Shan Jixiang, director of the State Administration of Cultural Heritage, said at a press conference during the Chinese People's Political Consultative Conference that the organization will coordinate protection efforts from different governmental departments and provinces along the canal.
Shan admitted that the 2,400-year-old canal, approved by the State Council as a national key cultural relic in 2005, is facing a series of problems because of inadequate protection efforts.
He said it lacks legislative support, good planning, a coordinating mechanism, and funds.
Shan criticized some places for damaging the canal's ancient look and original style by constructing numerous city squares and grasslands along the waterway.
"The canal is more than a tourist attraction," he explained. "We should combine the protection work with economic development to benefit people's lives."
Shan disagreed with the idea of making the whole canal navigable again.

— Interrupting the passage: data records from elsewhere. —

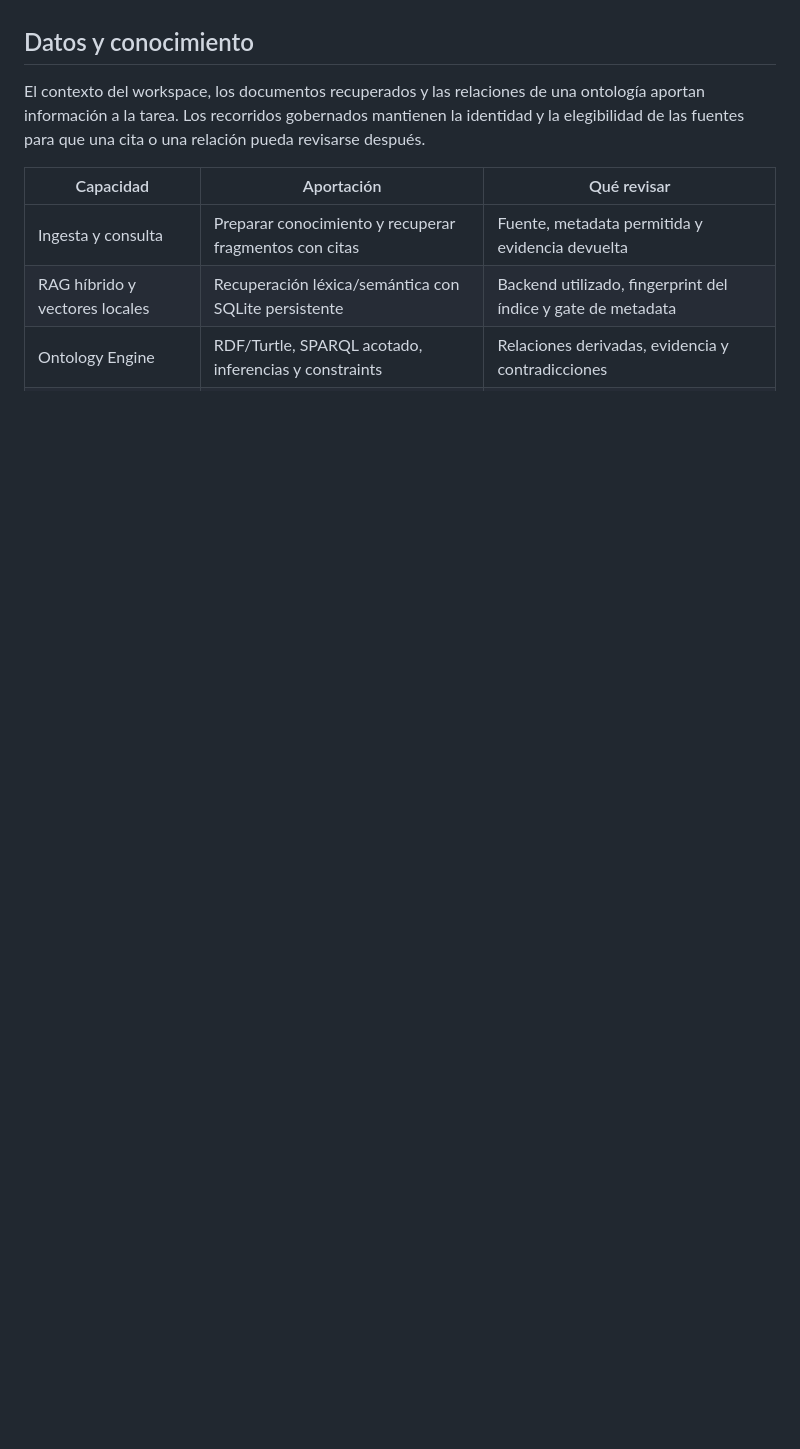
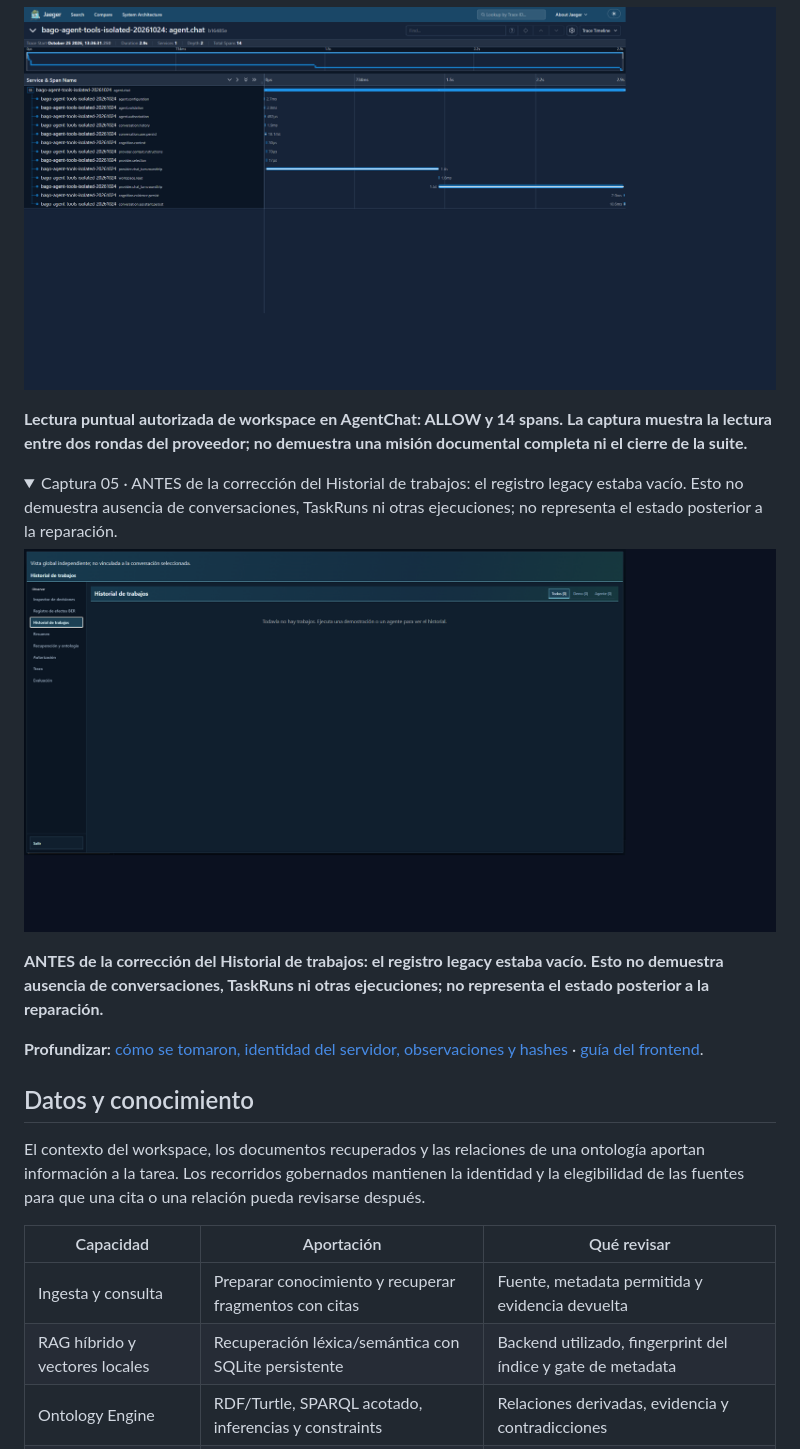
Before and after one commit to MarcValls/BAGO_AGENTIC_DATA_LAB, a Markdown page: README.md, the part around one of its changes. GitHub-like rendering; pictures changed too: docs/assets/readme-20261025/08-jaeger-workspace-read-live.png (added), docs/assets/readme-20261025/09-work-history-legacy-empty.png (added); folded sections open; blank space fills up the shorter version.

```diff
--- a/README.md
+++ b/README.md
@@ -99,3 +114,19 @@ La sesión incluye creación de un agente nuevo y una respuesta real con lectura
+![Jaeger con la traza live de agent.chat y el span workspace.read autorizado](docs/assets/readme-20261025/08-jaeger-workspace-read-live.png)
+
+**Lectura puntual autorizada de workspace en AgentChat: ALLOW y 14 spans. La captura muestra la lectura entre dos rondas del proveedor; no demuestra una misión documental completa ni el cierre de la suite.**
+
+</details>
+
+<details>
+<summary>Captura 05 · ANTES de la corrección del Historial de trabajos: el registro legacy estaba vacío. Esto no demuestra ausencia de conversaciones, TaskRuns ni otras ejecuciones; no representa el estado posterior a la reparación.</summary>
+
+![Historial de trabajos legacy vacío antes de su corrección](docs/assets/readme-20261025/09-work-history-legacy-empty.png)
+
+**ANTES de la corrección del Historial de trabajos: el registro legacy estaba vacío. Esto no demuestra ausencia de conversaciones, TaskRuns ni otras ejecuciones; no representa el estado posterior a la reparación.**
+
+</details>
+
+**Profundizar:** [cómo se tomaron, identidad del servidor, observaciones y hashes](docs/verification/readme-captures-20261025.md) · [guía del frontend](docs/readme_frontend.md).
 
 ## Datos y conocimiento
 
```
Also changed, not shown: other parts of README.md (+29 -14 lines), docs/progress/SPRINT_20261025_05.md (+12 -0 lines), docs/verification/readme-captures-20261025.md (added, +35 -0 lines), docs/assets/readme-20261025/03-jaeger-capability-selection.png (added), docs/assets/readme-20261025/04-jaeger-delegation-denied.png (added), docs/assets/readme-20261025/05-jaeger-historical-long-chat.png (added), docs/assets/readme-20261025/carousel.gif (added), 4 other files.
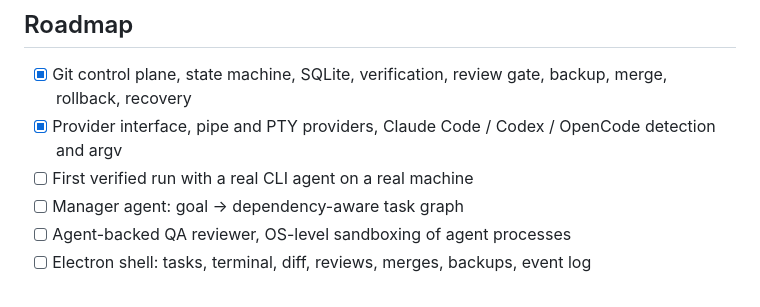
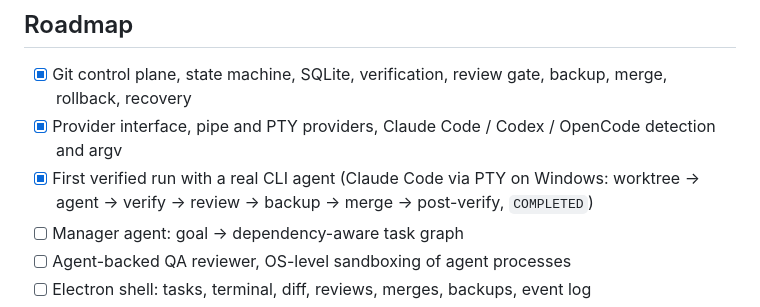
Before and after one commit to Okkahai/AgentOffice, a Markdown page: README.md, the part around the change. Rendered like a GitHub page.

Commit message:
README: record first real Claude Code run
Co-Authored-By: Claude Sonnet 5.5 <noreply@anthropic.com>
Claude-Session: https://claude.ai/code/session_01F56nWSY1x9pcKeWp6EoUu7

```diff
--- a/README.md
+++ b/README.md
@@ -95,7 +95,7 @@ Full design, stack decisions and the Electron IPC boundary: [docs/architecture.m
 
 - [x] Git control plane, state machine, SQLite, verification, review gate, backup, merge, rollback, recovery
 - [x] Provider interface, pipe and PTY providers, Claude Code / Codex / OpenCode detection and argv
-- [ ] First verified run with a real CLI agent on a real machine
+- [x] First verified run with a real CLI agent (Claude Code via PTY on Windows: worktree → agent → verify → review → backup → merge → post-verify, `COMPLETED`)
 - [ ] Manager agent: goal → dependency-aware task graph
 - [ ] Agent-backed QA reviewer, OS-level sandboxing of agent processes
 - [ ] Electron shell: tasks, terminal, diff, reviews, merges, backups, event log
```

The canal is now navigable between Hangzhou in Zhejiang Province and Jining in Shandong Province. Because of inadequate water and a narrow course, most of the canal's northern section (from Beijing to Jining) is inaccessible to boats.
Zhou Liang, an official with the Ministry of Communications, said the canal remains important to the economy in addition to its cultural value.
More than 100,000 vessels use the canal and carry 260 million tons of goods every year, three times as much as the Beijing-Shanghai Railway, Zhou said.
"The canal connects major coal bases in the north and serves as a cheap and convenient channel to transport coal to the fast developing Yangtze River Delta," Zhou said.